Segment Start: Information shown

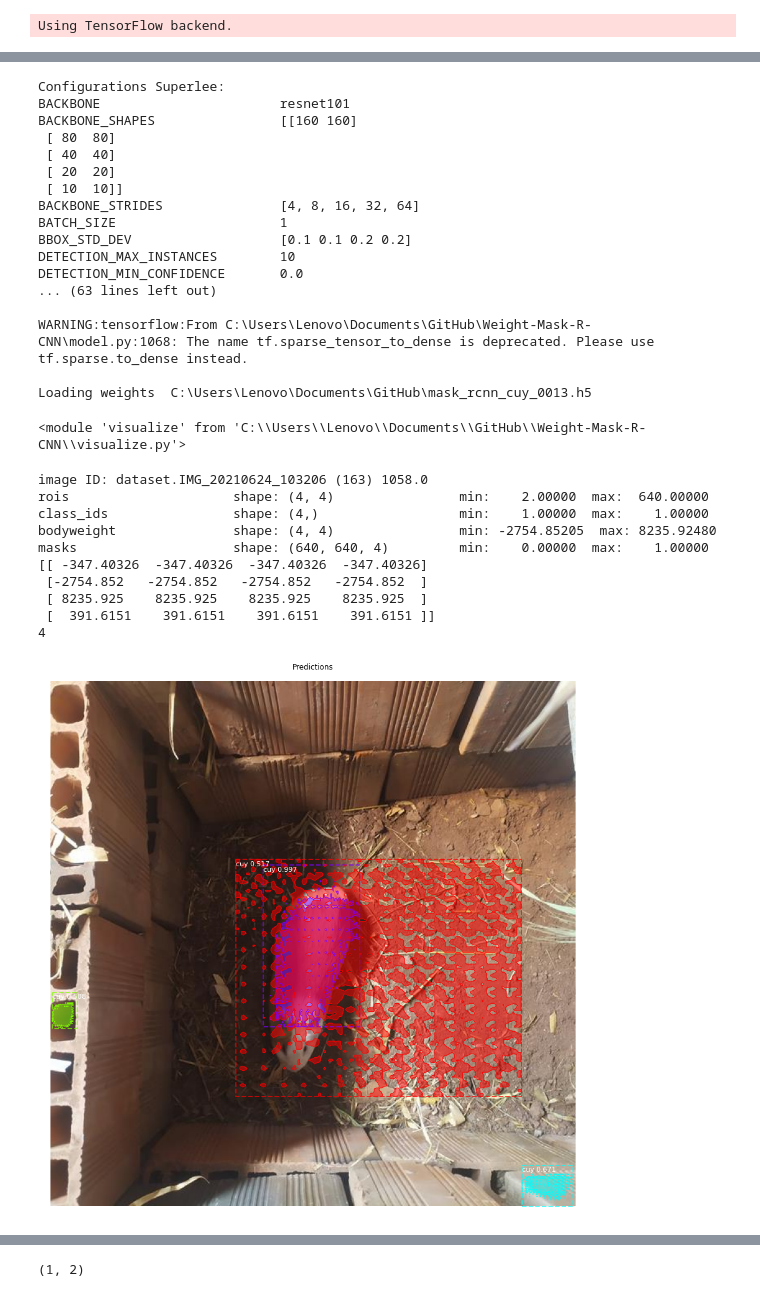
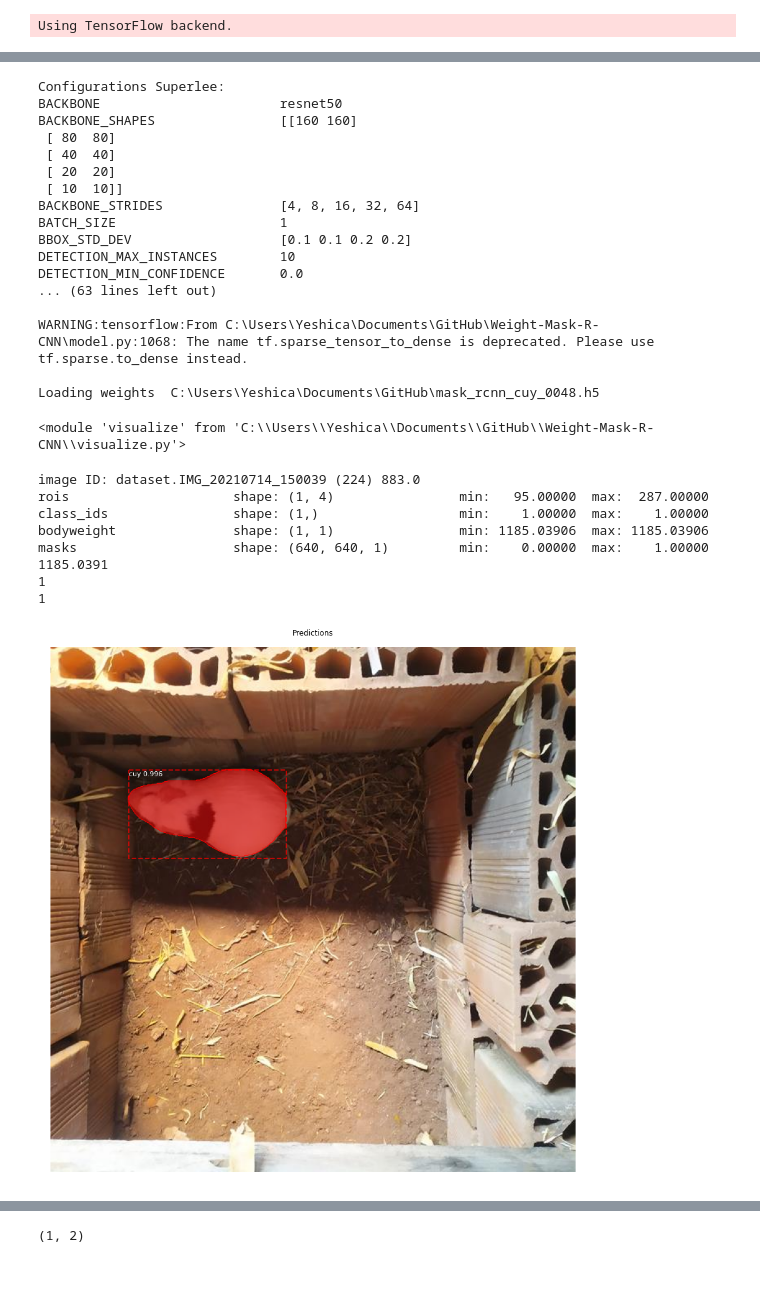
Before and after one commit to gabel10/Keypoints-of-humanpose-with-Mask-R-CNN, a Jupyter notebook: Cuy_Weight_Mask_RCNN.ipynb, the cells around one changed output, grey strips where cells are left out. Drawn from its saved outputs; the diff is of its cells as text; code cells hidden in the pictures.

Commit message:
Model modified

```diff
--- a/Cuy_Weight_Mask_RCNN.ipynb
+++ b/Cuy_Weight_Mask_RCNN.ipynb
@@ -35,6 +35,8 @@ ROOT_DIR
 # %%
-custom_WEIGHTS_PATH = 'C:\\Users\\Lenovo\\Documents\\GitHub\\mask_rcnn_cuy_0013.h5'
-file_BODYWEIGHT_PATH = 'C:\\Users\\Lenovo\\Documents\\GitHub\\dataset\\cuy_weights.txt'
+#custom_WEIGHTS_PATH = 'C:\\Users\\Lenovo\\Documents\\GitHub\\mask_rcnn_cuy_0048.h5'
+#file_BODYWEIGHT_PATH = 'C:\\Users\\Lenovo\\Documents\\GitHub\\dataset\\cuy_weights.txt'
+custom_WEIGHTS_PATH = 'C:\\Users\\Yeshica\\Documents\\GitHub\\mask_rcnn_cuy_0048.h5'
+file_BODYWEIGHT_PATH = 'C:\\Users\\Yeshica\\Documents\\GitHub\\dataset\\cuy_weights.txt'
 # %%
 %matplotlib inline
 
@@ -43,7 +45,7 @@ MODEL_DIR = os.path.join(ROOT_DIR, "logs")
 
 config = cuy.CuyConfig()
 #custom_DIR = os.path.join(ROOT_DIR, "dataset/cuy")
-custom_DIR = "C:\\Users\\Lenovo\\Documents\\GitHub\\dataset"
+custom_DIR = "C:\\Users\\Yeshica\\Documents\\GitHub\\dataset"
 
 class InferenceConfig(config.__class__):
     # Run detection on one image at a time
@@ -99,7 +101,7 @@ from importlib import reload # was constantly changin the visualization, so I de
 reload(visualize)
 # %% [output]
 Configurations Superlee:
-BACKBONE                       resnet101
+BACKBONE                       resnet50
 BACKBONE_SHAPES                [[160 160]
  [ 80  80]
  [ 40  40]
@@ -112,48 +114,47 @@ DETECTION_MAX_INSTANCES        10
 DETECTION_MIN_CONFIDENCE       0.0
 ... (63 lines left out)
 
-WARNING:tensorflow:From C:\Users\Lenovo\Documents\GitHub\Weight-Mask-R-CNN\model.py:1068: The name tf.sparse_tensor_to_dense is deprecated. Please use tf.sparse.to_dense instead.
+WARNING:tensorflow:From C:\Users\Yeshica\Documents\GitHub\Weight-Mask-R-CNN\model.py:1068: The name tf.sparse_tensor_to_dense is deprecated. Please use tf.sparse.to_dense instead.
 
-Loading weights  C:\Users\Lenovo\Documents\GitHub\mask_rcnn_cuy_0013.h5
+Loading weights  C:\Users\Yeshica\Documents\GitHub\mask_rcnn_cuy_0048.h5
-<module 'visualize' from 'C:\\Users\\Lenovo\\Documents\\GitHub\\Weight-Mask-R-CNN\\visualize.py'>
+<module 'visualize' from 'C:\\Users\\Yeshica\\Documents\\GitHub\\Weight-Mask-R-CNN\\visualize.py'>
 # %%
-image_id = random.choice(dataset.image_ids)
+#image_id = random.choice(dataset.image_ids)
 
 image, image_meta, gt_class_id, gt_bbox, gt_mask, gt_weight =\
-          modellib.load_image_gt_keypoints(dataset, config, image_id, use_mini_mask=False)
+          modellib.load_image_gt_keypoints(dataset, config, 183, use_mini_mask=False)
 info = dataset.image_info[image_id]
 print("image ID: {}.{} ({}) {}".format(info["source"], info["id"], image_id, info['weight']))
 
 # Run object detection
 results = model.detect_bodyweight([image], verbose=0)
 
 #log("gt_class_id", gt_class_id)
 #log("gt_bbox", gt_bbox)
 #log("gt_mask", gt_mask)
 #log("gt_bodyweight", gt_weight)
 
 
     # Display results
 ax = get_ax(1)
 r = results[0]
 
 log("rois",r['rois'])
 log("class_ids",r['class_ids'])
 log("bodyweight",r['bodyweight'])
 log("masks",r['masks'])
-print(r['bodyweight'])
+print(r['bodyweight'][0][0])
+print(np.size(r['bodyweight']))
 visualize.display_instances_bw(image, r['rois'], r['masks'] ,r['bodyweight'], r['class_ids'],
                               dataset.class_names, r['scores'], ax=ax,
                               title="Predictions")
 # %% [output]
-image ID: dataset.IMG_20210624_103206 (163) 1058.0
-rois                     shape: (4, 4)                min:    2.00000  max:  640.00000
-class_ids                shape: (4,)                  min:    1.00000  max:    1.00000
-bodyweight               shape: (4, 4)                min: -2754.85205  max: 8235.92480
-masks                    shape: (640, 640, 4)         min:    0.00000  max:    1.00000
-[[ -347.40326  -347.40326  -347.40326  -347.40326]
- [-2754.852   -2754.852   -2754.852   -2754.852  ]
- [ 8235.925    8235.925    8235.925    8235.925  ]
- [  391.6151    391.6151    391.6151    391.6151 ]]
-4
+image ID: dataset.IMG_20210714_150039 (224) 883.0
+rois                     shape: (1, 4)                min:   95.00000  max:  287.00000
+class_ids                shape: (1,)                  min:    1.00000  max:    1.00000
+bodyweight               shape: (1, 1)                min: 1185.03906  max: 1185.03906
+masks                    shape: (640, 640, 1)         min:    0.00000  max:    1.00000
+1185.0391
+1
+1
-[figure, old version]
+[figure, new version]
```
Also changed, not shown: parts of 4 cells of this notebook, 1 other file.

Segment End: Information shown

What you should do: Copy out every entry above word for word; omit the images.

Task answer:
Before and after one commit to gabel10/Keypoints-of-humanpose-with-Mask-R-CNN, a Jupyter notebook: Cuy_Weight_Mask_RCNN.ipynb, the cells around one changed output, grey strips where cells are left out. Drawn from its saved outputs; the diff is of its cells as text; code cells hidden in the pictures.

Commit message:
Model modified

```diff
--- a/Cuy_Weight_Mask_RCNN.ipynb
+++ b/Cuy_Weight_Mask_RCNN.ipynb
@@ -35,6 +35,8 @@ ROOT_DIR
 # %%
-custom_WEIGHTS_PATH = 'C:\\Users\\Lenovo\\Documents\\GitHub\\mask_rcnn_cuy_0013.h5'
-file_BODYWEIGHT_PATH = 'C:\\Users\\Lenovo\\Documents\\GitHub\\dataset\\cuy_weights.txt'
+#custom_WEIGHTS_PATH = 'C:\\Users\\Lenovo\\Documents\\GitHub\\mask_rcnn_cuy_0048.h5'
+#file_BODYWEIGHT_PATH = 'C:\\Users\\Lenovo\\Documents\\GitHub\\dataset\\cuy_weights.txt'
+custom_WEIGHTS_PATH = 'C:\\Users\\Yeshica\\Documents\\GitHub\\mask_rcnn_cuy_0048.h5'
+file_BODYWEIGHT_PATH = 'C:\\Users\\Yeshica\\Documents\\GitHub\\dataset\\cuy_weights.txt'
 # %%
 %matplotlib inline
 
@@ -43,7 +45,7 @@ MODEL_DIR = os.path.join(ROOT_DIR, "logs")
 
 config = cuy.CuyConfig()
 #custom_DIR = os.path.join(ROOT_DIR, "dataset/cuy")
-custom_DIR = "C:\\Users\\Lenovo\\Documents\\GitHub\\dataset"
+custom_DIR = "C:\\Users\\Yeshica\\Documents\\GitHub\\dataset"
 
 class InferenceConfig(config.__class__):
     # Run detection on one image at a time
@@ -99,7 +101,7 @@ from importlib import reload # was constantly changin the visualization, so I de
 reload(visualize)
 # %% [output]
 Configurations Superlee:
-BACKBONE                       resnet101
+BACKBONE                       resnet50
 BACKBONE_SHAPES                [[160 160]
  [ 80  80]
  [ 40  40]
@@ -112,48 +114,47 @@ DETECTION_MAX_INSTANCES        10
 DETECTION_MIN_CONFIDENCE       0.0
 ... (63 lines left out)
 
-WARNING:tensorflow:From C:\Users\Lenovo\Documents\GitHub\Weight-Mask-R-CNN\model.py:1068: The name tf.sparse_tensor_to_dense is deprecated. Please use tf.sparse.to_dense instead.
+WARNING:tensorflow:From C:\Users\Yeshica\Documents\GitHub\Weight-Mask-R-CNN\model.py:1068: The name tf.sparse_tensor_to_dense is deprecated. Please use tf.sparse.to_dense instead.
 
-Loading weights  C:\Users\Lenovo\Documents\GitHub\mask_rcnn_cuy_0013.h5
+Loading weights  C:\Users\Yeshica\Documents\GitHub\mask_rcnn_cuy_0048.h5
-<module 'visualize' from 'C:\\Users\\Lenovo\\Documents\\GitHub\\Weight-Mask-R-CNN\\visualize.py'>
+<module 'visualize' from 'C:\\Users\\Yeshica\\Documents\\GitHub\\Weight-Mask-R-CNN\\visualize.py'>
 # %%
-image_id = random.choice(dataset.image_ids)
+#image_id = random.choice(dataset.image_ids)
 
 image, image_meta, gt_class_id, gt_bbox, gt_mask, gt_weight =\
-          modellib.load_image_gt_keypoints(dataset, config, image_id, use_mini_mask=False)
+          modellib.load_image_gt_keypoints(dataset, config, 183, use_mini_mask=False)
 info = dataset.image_info[image_id]
 print("image ID: {}.{} ({}) {}".format(info["source"], info["id"], image_id, info['weight']))
 
 # Run object detection
 results = model.detect_bodyweight([image], verbose=0)
 
 #log("gt_class_id", gt_class_id)
 #log("gt_bbox", gt_bbox)
 #log("gt_mask", gt_mask)
 #log("gt_bodyweight", gt_weight)
 
 
     # Display results
 ax = get_ax(1)
 r = results[0]
 
 log("rois",r['rois'])
 log("class_ids",r['class_ids'])
 log("bodyweight",r['bodyweight'])
 log("masks",r['masks'])
-print(r['bodyweight'])
+print(r['bodyweight'][0][0])
+print(np.size(r['bodyweight']))
 visualize.display_instances_bw(image, r['rois'], r['masks'] ,r['bodyweight'], r['class_ids'],
                               dataset.class_names, r['scores'], ax=ax,
                               title="Predictions")
 # %% [output]
-image ID: dataset.IMG_20210624_103206 (163) 1058.0
-rois                     shape: (4, 4)                min:    2.00000  max:  640.00000
-class_ids                shape: (4,)                  min:    1.00000  max:    1.00000
-bodyweight               shape: (4, 4)                min: -2754.85205  max: 8235.92480
-masks                    shape: (640, 640, 4)         min:    0.00000  max:    1.00000
-[[ -347.40326  -347.40326  -347.40326  -347.40326]
- [-2754.852   -2754.852   -2754.852   -2754.852  ]
- [ 8235.925    8235.925    8235.925    8235.925  ]
- [  391.6151    391.6151    391.6151    391.6151 ]]
-4
+image ID: dataset.IMG_20210714_150039 (224) 883.0
+rois                     shape: (1, 4)                min:   95.00000  max:  287.00000
+class_ids                shape: (1,)                  min:    1.00000  max:    1.00000
+bodyweight               shape: (1, 1)                min: 1185.03906  max: 1185.03906
+masks                    shape: (640, 640, 1)         min:    0.00000  max:    1.00000
+1185.0391
+1
+1
-[figure, old version]
+[figure, new version]
```
Also changed, not shown: parts of 4 cells of this notebook, 1 other file.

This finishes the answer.